(Front-end code edit data)
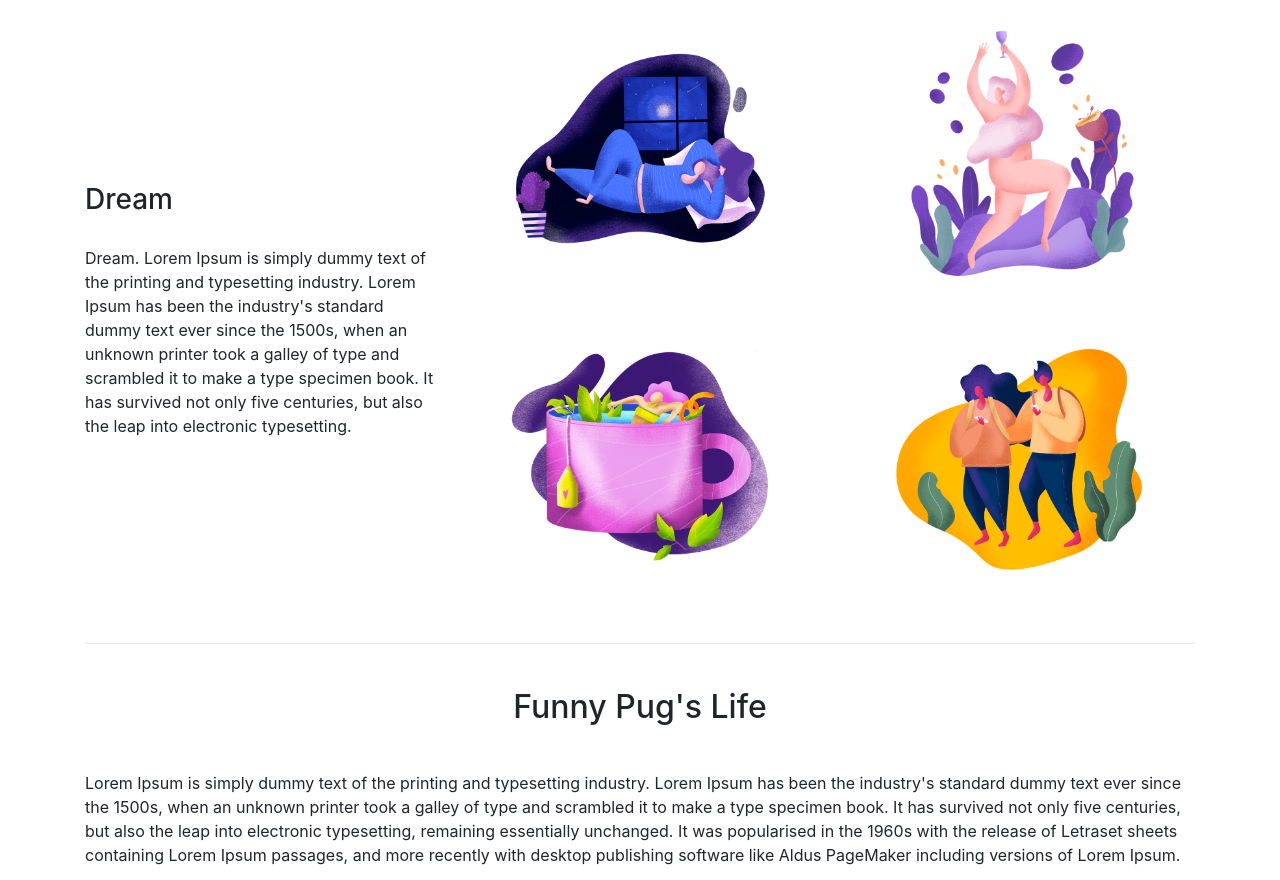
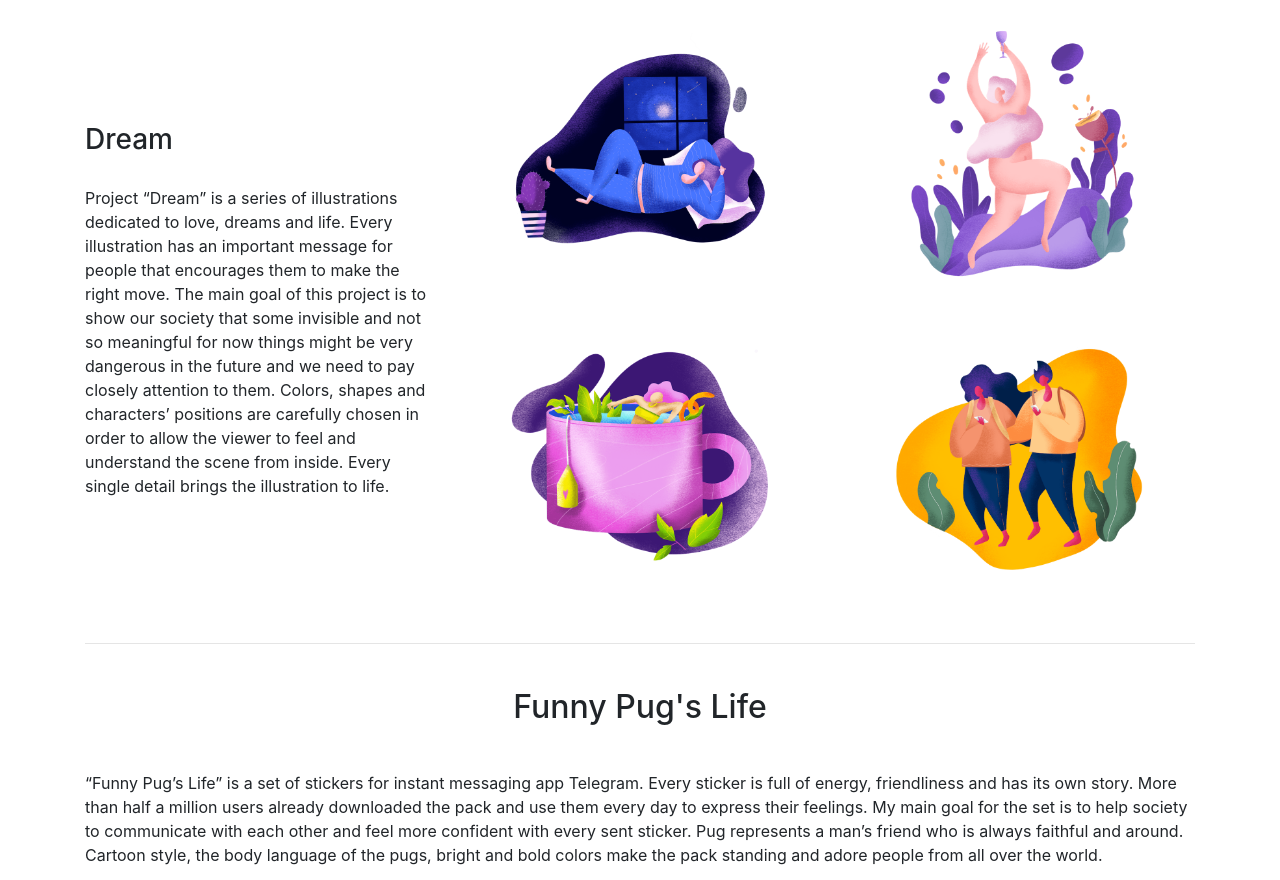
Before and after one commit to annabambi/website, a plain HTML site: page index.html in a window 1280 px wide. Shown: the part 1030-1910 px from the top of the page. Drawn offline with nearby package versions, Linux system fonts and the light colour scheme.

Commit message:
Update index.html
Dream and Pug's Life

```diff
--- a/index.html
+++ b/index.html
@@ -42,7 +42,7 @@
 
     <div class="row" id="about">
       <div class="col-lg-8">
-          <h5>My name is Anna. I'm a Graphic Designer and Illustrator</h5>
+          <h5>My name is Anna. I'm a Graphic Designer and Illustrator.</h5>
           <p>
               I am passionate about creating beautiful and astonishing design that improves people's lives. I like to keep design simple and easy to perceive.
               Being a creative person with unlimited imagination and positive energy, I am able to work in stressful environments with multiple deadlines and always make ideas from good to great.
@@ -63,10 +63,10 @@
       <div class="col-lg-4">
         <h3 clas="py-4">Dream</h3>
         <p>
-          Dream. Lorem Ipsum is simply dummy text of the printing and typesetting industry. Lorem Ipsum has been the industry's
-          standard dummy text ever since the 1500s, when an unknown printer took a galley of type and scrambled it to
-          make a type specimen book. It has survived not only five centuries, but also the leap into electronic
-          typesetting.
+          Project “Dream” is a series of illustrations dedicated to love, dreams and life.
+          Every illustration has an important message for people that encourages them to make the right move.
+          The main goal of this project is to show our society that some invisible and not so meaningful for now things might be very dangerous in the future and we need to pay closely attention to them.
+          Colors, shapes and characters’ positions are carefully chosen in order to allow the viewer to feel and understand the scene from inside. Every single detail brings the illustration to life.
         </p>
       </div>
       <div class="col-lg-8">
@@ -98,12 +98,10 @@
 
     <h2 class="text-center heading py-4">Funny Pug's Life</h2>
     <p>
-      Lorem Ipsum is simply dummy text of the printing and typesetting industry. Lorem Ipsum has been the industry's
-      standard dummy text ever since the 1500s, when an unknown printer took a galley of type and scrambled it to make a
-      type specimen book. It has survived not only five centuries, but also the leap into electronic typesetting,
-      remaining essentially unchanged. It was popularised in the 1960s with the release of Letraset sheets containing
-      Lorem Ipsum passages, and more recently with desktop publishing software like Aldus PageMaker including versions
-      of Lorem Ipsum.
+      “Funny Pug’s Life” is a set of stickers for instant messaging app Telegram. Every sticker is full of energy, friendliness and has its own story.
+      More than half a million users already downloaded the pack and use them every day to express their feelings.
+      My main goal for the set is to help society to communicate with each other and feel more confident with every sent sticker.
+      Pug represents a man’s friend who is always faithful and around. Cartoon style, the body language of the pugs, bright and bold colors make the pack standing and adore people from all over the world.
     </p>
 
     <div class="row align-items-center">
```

> _PROBLEM STATEMENT_: Every record above must be copied exactly, and no picture may appear in the copy.

> _THE COMPLETED TASK_:
Before and after one commit to annabambi/website, a plain HTML site: page index.html in a window 1280 px wide. Shown: the part 1030-1910 px from the top of the page. Drawn offline with nearby package versions, Linux system fonts and the light colour scheme.

Commit message:
Update index.html
Dream and Pug's Life

```diff
--- a/index.html
+++ b/index.html
@@ -42,7 +42,7 @@
 
     <div class="row" id="about">
       <div class="col-lg-8">
-          <h5>My name is Anna. I'm a Graphic Designer and Illustrator</h5>
+          <h5>My name is Anna. I'm a Graphic Designer and Illustrator.</h5>
           <p>
               I am passionate about creating beautiful and astonishing design that improves people's lives. I like to keep design simple and easy to perceive.
               Being a creative person with unlimited imagination and positive energy, I am able to work in stressful environments with multiple deadlines and always make ideas from good to great.
@@ -63,10 +63,10 @@
       <div class="col-lg-4">
         <h3 clas="py-4">Dream</h3>
         <p>
-          Dream. Lorem Ipsum is simply dummy text of the printing and typesetting industry. Lorem Ipsum has been the industry's
-          standard dummy text ever since the 1500s, when an unknown printer took a galley of type and scrambled it to
-          make a type specimen book. It has survived not only five centuries, but also the leap into electronic
-          typesetting.
+          Project “Dream” is a series of illustrations dedicated to love, dreams and life.
+          Every illustration has an important message for people that encourages them to make the right move.
+          The main goal of this project is to show our society that some invisible and not so meaningful for now things might be very dangerous in the future and we need to pay closely attention to them.
+          Colors, shapes and characters’ positions are carefully chosen in order to allow the viewer to feel and understand the scene from inside. Every single detail brings the illustration to life.
         </p>
       </div>
       <div class="col-lg-8">
@@ -98,12 +98,10 @@
 
     <h2 class="text-center heading py-4">Funny Pug's Life</h2>
     <p>
-      Lorem Ipsum is simply dummy text of the printing and typesetting industry. Lorem Ipsum has been the industry's
-      standard dummy text ever since the 1500s, when an unknown printer took a galley of type and scrambled it to make a
-      type specimen book. It has survived not only five centuries, but also the leap into electronic typesetting,
-      remaining essentially unchanged. It was popularised in the 1960s with the release of Letraset sheets containing
-      Lorem Ipsum passages, and more recently with desktop publishing software like Aldus PageMaker including versions
-      of Lorem Ipsum.
+      “Funny Pug’s Life” is a set of stickers for instant messaging app Telegram. Every sticker is full of energy, friendliness and has its own story.
+      More than half a million users already downloaded the pack and use them every day to express their feelings.
+      My main goal for the set is to help society to communicate with each other and feel more confident with every sent sticker.
+      Pug represents a man’s friend who is always faithful and around. Cartoon style, the body language of the pugs, bright and bold colors make the pack standing and adore people from all over the world.
     </p>
 
     <div class="row align-items-center">
```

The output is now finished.